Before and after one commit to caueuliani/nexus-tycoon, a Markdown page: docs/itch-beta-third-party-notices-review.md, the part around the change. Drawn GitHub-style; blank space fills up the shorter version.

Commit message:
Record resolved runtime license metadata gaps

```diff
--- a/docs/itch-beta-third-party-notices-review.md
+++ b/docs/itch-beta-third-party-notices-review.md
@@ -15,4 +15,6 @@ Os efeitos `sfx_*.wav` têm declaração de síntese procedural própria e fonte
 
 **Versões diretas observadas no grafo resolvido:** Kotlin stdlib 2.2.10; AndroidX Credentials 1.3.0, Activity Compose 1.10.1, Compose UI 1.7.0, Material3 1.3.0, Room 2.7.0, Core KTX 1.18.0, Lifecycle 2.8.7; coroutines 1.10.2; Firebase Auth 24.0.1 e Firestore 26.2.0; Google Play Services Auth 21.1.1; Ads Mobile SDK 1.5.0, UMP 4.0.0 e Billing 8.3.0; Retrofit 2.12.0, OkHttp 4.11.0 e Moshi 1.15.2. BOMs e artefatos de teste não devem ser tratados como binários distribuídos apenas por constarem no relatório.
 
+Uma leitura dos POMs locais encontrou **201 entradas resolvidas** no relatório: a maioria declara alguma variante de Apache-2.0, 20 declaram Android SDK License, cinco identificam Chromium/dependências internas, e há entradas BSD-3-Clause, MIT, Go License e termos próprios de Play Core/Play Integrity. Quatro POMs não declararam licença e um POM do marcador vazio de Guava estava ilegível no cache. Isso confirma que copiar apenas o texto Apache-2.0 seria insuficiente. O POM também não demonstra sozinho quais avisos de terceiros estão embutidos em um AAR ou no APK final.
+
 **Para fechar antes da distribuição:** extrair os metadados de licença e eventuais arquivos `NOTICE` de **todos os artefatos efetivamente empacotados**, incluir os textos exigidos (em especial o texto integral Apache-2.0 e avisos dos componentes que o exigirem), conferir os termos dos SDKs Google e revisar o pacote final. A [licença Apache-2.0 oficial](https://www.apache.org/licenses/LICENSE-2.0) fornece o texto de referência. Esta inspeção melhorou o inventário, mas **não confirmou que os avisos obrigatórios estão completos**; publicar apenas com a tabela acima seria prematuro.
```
-- -- --
• _HOW TO COMPLETE THIS TASK_
Where a line in the records above contains the string "notices", return that line.

• _REPLY TO THE TASK_
Before and after one commit to caueuliani/nexus-tycoon, a Markdown page: docs/itch-beta-third-party-notices-review.md, the part around the change. Drawn GitHub-style; blank space fills up the shorter version.
--- a/docs/itch-beta-third-party-notices-review.md
+++ b/docs/itch-beta-third-party-notices-review.md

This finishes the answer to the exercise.